The following corporations have a major presence in the Upstate: Adidas, Advance America, Bank of America, BMW of North America, Bon Secours St. Francis Health System [1], Bosch North America, Denny's Restaurants, Dunlop Sport, Ernst & Young, Fluor Corporation, Freightliner LLC, GE Power Systems, Prisma Health [2], IBM, Kemet Corporation, Liberty Corporation, Spartanburg Regional Healthcare System, Michelin of North America, Microsoft, Milliken & Co., Spartanburg Regional Health System, Spectrum Communications, SunTrust, Ovation Brands, Perrigo Company of South Carolina, Techtronic Industries, Toronto-Dominion Bank, and Verizon.

• BMW's only North American manufacturing plant is located in Spartanburg County, with an investment of $3.7 billion. [3]

Fujifilm located their first manufacturing facility in the U.S. in Greenwood County. [4]

• Michelin North America's headquarters is located in Greenville, along with seven manufacturing plants, R&D facility and test track located in the Upstate. Michelin employs more than 7,800 in South Carolina. [5]

• Walgreens has their southeastern distribution center located in Anderson County, which employs mentally handicapped workers as nearly 40% of their workforce. [6]


View of the Upcountry from I-26 in Spartanburg County

The Upstate is served by two major interstate highways, I-85 and I-26. Other major interstate spurs include I-185, I-385, and I-585. The major airport in the region is Greenville-Spartanburg International Airport, located nearly halfway between Greenville and Spartanburg in suburban Greer. Greenville, Spartanburg, Anderson, Clemson, Pickens, Union, and Gaffney each have smaller airfields. Amtrak service along the Crescent Line stops in Spartanburg, Greenville, and Clemson.


The Upstate region is served by 3 regional newspapers: The Greenville News, the (Spartanburg) Herald-Journal and the Anderson Independent-Mail, each of which serves their individual city and surrounding area respectively.
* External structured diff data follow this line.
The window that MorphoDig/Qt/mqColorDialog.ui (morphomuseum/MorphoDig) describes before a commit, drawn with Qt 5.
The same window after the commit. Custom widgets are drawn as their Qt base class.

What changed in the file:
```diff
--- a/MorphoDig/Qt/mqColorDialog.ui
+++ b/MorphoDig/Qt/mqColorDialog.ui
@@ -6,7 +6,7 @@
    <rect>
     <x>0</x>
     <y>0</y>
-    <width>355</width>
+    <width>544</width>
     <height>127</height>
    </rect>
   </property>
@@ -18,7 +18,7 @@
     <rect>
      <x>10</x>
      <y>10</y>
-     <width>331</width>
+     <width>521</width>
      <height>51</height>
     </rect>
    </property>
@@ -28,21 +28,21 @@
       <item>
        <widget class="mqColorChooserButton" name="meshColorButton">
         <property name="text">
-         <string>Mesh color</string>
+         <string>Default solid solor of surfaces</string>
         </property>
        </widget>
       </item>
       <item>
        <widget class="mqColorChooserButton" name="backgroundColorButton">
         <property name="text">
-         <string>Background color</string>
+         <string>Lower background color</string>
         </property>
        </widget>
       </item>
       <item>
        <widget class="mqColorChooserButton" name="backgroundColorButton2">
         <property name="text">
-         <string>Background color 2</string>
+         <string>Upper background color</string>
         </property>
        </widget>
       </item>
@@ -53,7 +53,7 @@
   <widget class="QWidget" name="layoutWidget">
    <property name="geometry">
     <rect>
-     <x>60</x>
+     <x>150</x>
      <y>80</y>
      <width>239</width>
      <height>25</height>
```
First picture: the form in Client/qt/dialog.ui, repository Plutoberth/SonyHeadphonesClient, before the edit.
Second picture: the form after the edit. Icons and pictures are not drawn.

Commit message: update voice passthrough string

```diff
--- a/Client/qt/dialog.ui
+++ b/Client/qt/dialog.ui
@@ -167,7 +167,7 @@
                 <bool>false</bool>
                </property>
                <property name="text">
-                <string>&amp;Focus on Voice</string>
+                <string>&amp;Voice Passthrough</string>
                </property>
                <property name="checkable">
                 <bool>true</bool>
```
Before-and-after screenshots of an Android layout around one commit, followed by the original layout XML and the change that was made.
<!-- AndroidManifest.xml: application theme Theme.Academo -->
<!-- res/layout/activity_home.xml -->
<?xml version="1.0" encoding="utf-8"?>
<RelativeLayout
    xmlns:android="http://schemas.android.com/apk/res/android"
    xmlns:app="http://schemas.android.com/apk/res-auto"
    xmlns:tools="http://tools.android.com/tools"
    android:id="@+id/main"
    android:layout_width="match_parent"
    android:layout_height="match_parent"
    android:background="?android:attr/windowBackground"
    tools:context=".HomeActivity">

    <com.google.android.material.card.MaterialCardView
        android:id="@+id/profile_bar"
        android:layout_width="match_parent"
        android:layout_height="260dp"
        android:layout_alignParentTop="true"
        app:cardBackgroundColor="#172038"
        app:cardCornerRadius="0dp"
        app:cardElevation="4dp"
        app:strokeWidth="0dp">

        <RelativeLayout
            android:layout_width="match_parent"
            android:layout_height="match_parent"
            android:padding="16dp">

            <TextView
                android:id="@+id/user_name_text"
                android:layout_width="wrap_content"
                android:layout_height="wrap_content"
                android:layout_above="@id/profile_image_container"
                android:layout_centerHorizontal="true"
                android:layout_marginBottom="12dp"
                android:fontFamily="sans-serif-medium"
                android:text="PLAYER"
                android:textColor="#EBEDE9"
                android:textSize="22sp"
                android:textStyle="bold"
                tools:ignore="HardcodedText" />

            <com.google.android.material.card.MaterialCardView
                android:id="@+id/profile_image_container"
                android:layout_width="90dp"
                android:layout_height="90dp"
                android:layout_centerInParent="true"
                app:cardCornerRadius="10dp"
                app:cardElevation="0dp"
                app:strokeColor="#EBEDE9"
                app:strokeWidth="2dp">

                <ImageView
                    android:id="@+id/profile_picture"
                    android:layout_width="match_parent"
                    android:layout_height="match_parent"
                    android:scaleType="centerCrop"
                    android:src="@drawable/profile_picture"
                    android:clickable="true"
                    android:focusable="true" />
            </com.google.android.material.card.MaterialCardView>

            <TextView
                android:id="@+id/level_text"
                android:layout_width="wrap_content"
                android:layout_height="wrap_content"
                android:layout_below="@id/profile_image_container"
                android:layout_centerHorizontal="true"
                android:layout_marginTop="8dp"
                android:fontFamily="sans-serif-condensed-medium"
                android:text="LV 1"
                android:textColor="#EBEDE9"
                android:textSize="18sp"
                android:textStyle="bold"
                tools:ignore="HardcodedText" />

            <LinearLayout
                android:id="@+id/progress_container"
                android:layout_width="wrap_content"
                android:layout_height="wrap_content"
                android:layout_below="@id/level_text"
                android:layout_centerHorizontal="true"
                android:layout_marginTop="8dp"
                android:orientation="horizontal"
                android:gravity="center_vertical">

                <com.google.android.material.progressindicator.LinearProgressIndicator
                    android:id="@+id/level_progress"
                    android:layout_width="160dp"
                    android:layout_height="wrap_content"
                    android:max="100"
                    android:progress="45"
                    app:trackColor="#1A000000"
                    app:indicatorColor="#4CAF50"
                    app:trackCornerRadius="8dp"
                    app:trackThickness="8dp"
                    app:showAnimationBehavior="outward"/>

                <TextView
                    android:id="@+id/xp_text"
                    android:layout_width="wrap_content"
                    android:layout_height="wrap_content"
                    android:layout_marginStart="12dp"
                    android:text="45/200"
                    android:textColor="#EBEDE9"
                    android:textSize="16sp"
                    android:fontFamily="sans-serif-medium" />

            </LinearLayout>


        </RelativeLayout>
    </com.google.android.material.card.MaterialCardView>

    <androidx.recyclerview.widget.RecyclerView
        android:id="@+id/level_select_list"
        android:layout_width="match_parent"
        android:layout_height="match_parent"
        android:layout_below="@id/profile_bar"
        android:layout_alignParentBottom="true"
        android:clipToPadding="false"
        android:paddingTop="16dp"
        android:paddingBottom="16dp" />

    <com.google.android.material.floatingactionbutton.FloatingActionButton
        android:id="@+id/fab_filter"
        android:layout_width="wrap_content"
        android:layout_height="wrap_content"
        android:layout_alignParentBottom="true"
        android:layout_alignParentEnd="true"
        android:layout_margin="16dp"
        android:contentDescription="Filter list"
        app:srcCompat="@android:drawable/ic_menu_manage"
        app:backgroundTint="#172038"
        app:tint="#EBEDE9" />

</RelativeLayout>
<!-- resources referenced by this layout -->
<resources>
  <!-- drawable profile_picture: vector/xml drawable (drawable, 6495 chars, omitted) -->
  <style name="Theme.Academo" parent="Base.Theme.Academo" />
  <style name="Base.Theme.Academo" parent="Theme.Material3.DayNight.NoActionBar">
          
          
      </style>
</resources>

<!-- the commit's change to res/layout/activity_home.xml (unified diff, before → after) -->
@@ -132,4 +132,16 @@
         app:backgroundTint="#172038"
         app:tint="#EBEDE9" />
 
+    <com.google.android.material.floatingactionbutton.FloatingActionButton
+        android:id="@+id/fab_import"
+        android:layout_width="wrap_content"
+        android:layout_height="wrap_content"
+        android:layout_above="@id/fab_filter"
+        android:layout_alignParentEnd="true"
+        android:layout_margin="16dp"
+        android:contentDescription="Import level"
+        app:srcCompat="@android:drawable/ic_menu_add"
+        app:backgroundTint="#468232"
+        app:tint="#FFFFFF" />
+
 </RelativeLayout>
The Upstate is part of the vastly larger Greenville-Spartanburg-Anderson-Asheville designated market area, which extends into western North Carolina and northeastern Georgia. The following television stations serve the region:

See also[edit]


  1. ^ "Annual Estimates of the Resident Population: April 1, 2010 to July 1, 2014 – United States -- Combined Statistical Area; and for Puerto Rico". US Census Bureau. Archived from the original on February 14, 2020. Retrieved January 7, 2016.
  2. ^ Hollis, Daniel Walker, University of South Carolina, Volume I, South Carolina College, 1951, Columbia: University of South Carolina Press, p 342
  3. ^ a b c "OMB Bulletin No. 20-01, Revised Delineations of Metropolitan Statistical Areas, Micropolitan Statistical Areas, and Combined Statistical Areas, and Guidance on Uses of Delineations of These Areas" (PDF). United States Office of Management and Budget. March 6, 2020. Retrieved April 25, 2020.
  4. ^ See for population numbers and for municipality and CDP lists.
  5. ^ M & G at Bob Jones University

External links[edit]

Coordinates: 34°43′N 82°11′W / 34.717°N 82.183°W / 34.717; -82.183